Preaching the Word in Littleton
After several decades of polite religious
pluralism in public mourning rituals, the Littleton tragedy shows Americans are embracing
a much more aggressive evangelical Protestant vocabulary to express their grief and give
meaning to their losses.
by Andrew Walsh
From the Editor: A Different Spiritual Politics
Religion in American politics, always episodic, is taking on a new role.
by Mark Silk
On the Beat: In Lagos,
Religion's Above the Fold
In Nigeria's yeasty newspaper market, religion
coverage plays a key role in explaining a vast and diverse nation to itself.
by Matthews A. Ojo
Something Wiccan This Way
Pagan covens in our armed forces? Some
conservatives rise to the bait following reports of officially-sanctioned Wiccan worship
at Fort Hood.
by Mark Silk
Kosovo: A Confusion of
America's religious leadership hasn't recovered the
common perspective on the use of force in U.S. foreign policy lost during the Vietnam era.
The result: a tangle of passionate statements and perspectives.
by Anthony Burke Smith
The Diallo Killing:
Out of the furor surrounding the police
shooting of Amadou Diallo, Al Sharpton remade himself as an ecumenical maestro and created
a new profile for Islam in New York.
by William K. Piotrowski

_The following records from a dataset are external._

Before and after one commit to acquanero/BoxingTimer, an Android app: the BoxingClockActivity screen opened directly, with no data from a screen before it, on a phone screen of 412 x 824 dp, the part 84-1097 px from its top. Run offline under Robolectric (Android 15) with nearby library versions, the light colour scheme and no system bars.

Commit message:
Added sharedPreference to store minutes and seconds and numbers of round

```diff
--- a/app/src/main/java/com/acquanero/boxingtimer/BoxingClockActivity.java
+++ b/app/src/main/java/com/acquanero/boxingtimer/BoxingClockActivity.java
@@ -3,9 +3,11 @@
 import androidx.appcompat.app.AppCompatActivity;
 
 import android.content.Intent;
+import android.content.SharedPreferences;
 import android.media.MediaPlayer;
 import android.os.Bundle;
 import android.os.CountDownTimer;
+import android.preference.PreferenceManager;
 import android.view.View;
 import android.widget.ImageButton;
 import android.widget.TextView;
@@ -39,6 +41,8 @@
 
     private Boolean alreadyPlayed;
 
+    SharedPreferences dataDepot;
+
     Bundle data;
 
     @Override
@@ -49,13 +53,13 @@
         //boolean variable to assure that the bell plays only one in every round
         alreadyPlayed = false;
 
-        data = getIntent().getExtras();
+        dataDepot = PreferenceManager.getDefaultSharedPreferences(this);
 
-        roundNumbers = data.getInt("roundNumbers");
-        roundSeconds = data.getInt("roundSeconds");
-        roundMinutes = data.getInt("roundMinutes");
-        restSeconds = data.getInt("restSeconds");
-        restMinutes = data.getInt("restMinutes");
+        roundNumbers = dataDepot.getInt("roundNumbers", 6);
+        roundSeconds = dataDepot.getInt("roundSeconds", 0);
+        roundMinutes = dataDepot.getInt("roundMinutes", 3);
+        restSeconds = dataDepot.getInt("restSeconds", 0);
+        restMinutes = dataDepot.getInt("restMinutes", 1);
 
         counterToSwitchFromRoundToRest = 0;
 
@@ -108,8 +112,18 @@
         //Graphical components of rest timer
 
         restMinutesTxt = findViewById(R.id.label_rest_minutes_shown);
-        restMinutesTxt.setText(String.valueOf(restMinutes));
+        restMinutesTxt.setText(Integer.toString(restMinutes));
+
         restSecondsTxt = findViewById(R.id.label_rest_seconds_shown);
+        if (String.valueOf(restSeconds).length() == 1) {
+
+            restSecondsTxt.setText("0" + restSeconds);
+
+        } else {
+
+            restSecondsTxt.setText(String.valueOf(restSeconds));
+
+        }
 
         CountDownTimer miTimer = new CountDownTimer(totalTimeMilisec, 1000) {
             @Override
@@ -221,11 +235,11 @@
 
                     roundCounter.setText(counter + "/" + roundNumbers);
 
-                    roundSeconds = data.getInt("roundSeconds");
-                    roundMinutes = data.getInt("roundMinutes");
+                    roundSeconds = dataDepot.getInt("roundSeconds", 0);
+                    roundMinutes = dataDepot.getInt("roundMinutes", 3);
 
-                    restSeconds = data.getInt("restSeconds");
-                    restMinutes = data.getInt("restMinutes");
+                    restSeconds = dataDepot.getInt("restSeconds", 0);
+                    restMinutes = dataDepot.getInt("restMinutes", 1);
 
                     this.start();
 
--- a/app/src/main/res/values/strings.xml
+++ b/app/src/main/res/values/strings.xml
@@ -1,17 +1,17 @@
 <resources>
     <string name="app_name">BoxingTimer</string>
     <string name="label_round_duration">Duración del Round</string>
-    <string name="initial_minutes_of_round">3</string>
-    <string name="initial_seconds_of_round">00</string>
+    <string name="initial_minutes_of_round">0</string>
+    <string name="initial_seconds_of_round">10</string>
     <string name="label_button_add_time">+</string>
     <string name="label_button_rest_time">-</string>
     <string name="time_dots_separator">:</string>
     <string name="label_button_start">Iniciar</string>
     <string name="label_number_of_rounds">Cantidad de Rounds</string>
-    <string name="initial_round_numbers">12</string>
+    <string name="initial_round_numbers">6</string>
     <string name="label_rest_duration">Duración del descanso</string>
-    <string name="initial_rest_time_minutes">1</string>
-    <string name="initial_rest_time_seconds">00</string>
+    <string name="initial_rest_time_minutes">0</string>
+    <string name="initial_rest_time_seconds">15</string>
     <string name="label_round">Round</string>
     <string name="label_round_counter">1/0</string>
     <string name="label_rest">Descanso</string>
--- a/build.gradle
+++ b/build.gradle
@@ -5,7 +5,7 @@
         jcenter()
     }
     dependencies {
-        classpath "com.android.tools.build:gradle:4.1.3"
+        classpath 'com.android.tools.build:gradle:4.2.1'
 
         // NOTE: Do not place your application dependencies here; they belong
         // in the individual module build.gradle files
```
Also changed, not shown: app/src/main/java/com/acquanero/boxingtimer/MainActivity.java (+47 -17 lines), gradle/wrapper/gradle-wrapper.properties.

Methodism's Time of
The United Methodist Church reluctantly
launches ecclesiastical trials against dissident clergy determined to undermine the
church's recently strengthened restrictions on ministry to homosexuals, most notably an
outright ban on the blessing of gay unions.
by Keith Hartman
Spiritual Politicking and the
The IRS cracks down on the Christian
Coalition, potentially changing the rules of religious participation in politics.
by G. Jeffrey MacDonald
Correspondence: Was the
Church Fires Story Legit?
Two views on whether the black church arson story of
the mid-1990s was media manipulation or a revelation of real troubles in American society.
The opinions expressed in this
magazine are those of the authors and do not necessarily reflect the views of The Pew